Work instruction —
Search the records for the string "shown" and copy every line where it turns up.

[Dataset excerpts]
-- Opening Marker --
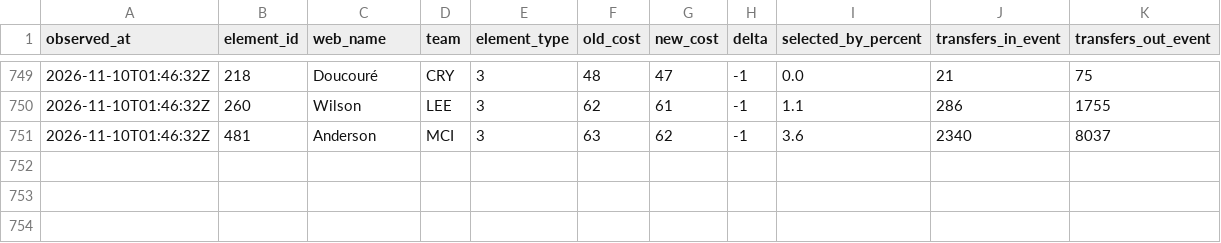
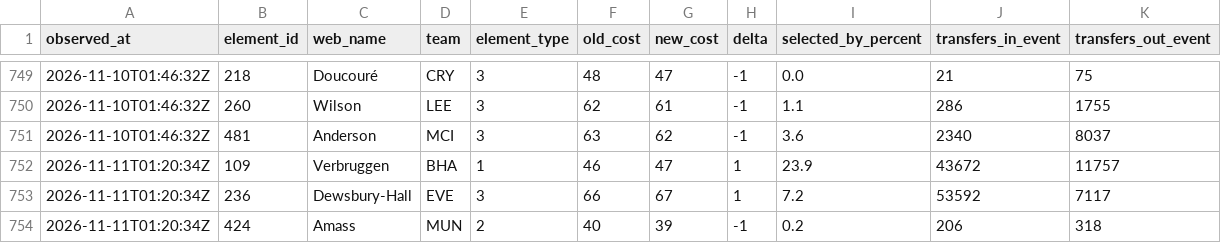
Before and after one commit to Unholy-smoke/fpl-mirror, a CSV file: data/history/prices.csv, drawn as a sheet; only a part is shown, gaps mark what is left out; the diff names each change by its address in the sheet, - before the commit and + after, or states it on an @@ line.

```diff
--- a/data/history/prices.csv
+++ b/data/history/prices.csv
+row 752: 2026-11-11T01:20:34Z | 109 | Verbruggen | BHA | 1 | 46 | 47 | 1 | 23.9 | 43672 | 11757
+row 753: 2026-11-11T01:20:34Z | 236 | Dewsbury-Hall | EVE | 3 | 66 | 67 | 1 | 7.2 | 53592 | 7117
+row 754: 2026-11-11T01:20:34Z | 424 | Amass | MUN | 2 | 40 | 39 | -1 | 0.2 | 206 | 318
```
Also changed, not shown: data/derived/fpl-proj-scores.csv, 11 other files.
-- Closing Marker --
Result below —
Before and after one commit to Unholy-smoke/fpl-mirror, a CSV file: data/history/prices.csv, drawn as a sheet; only a part is shown, gaps mark what is left out; the diff names each change by its address in the sheet, - before the commit and + after, or states it on an @@ line.
Also changed, not shown: data/derived/fpl-proj-scores.csv, 11 other files.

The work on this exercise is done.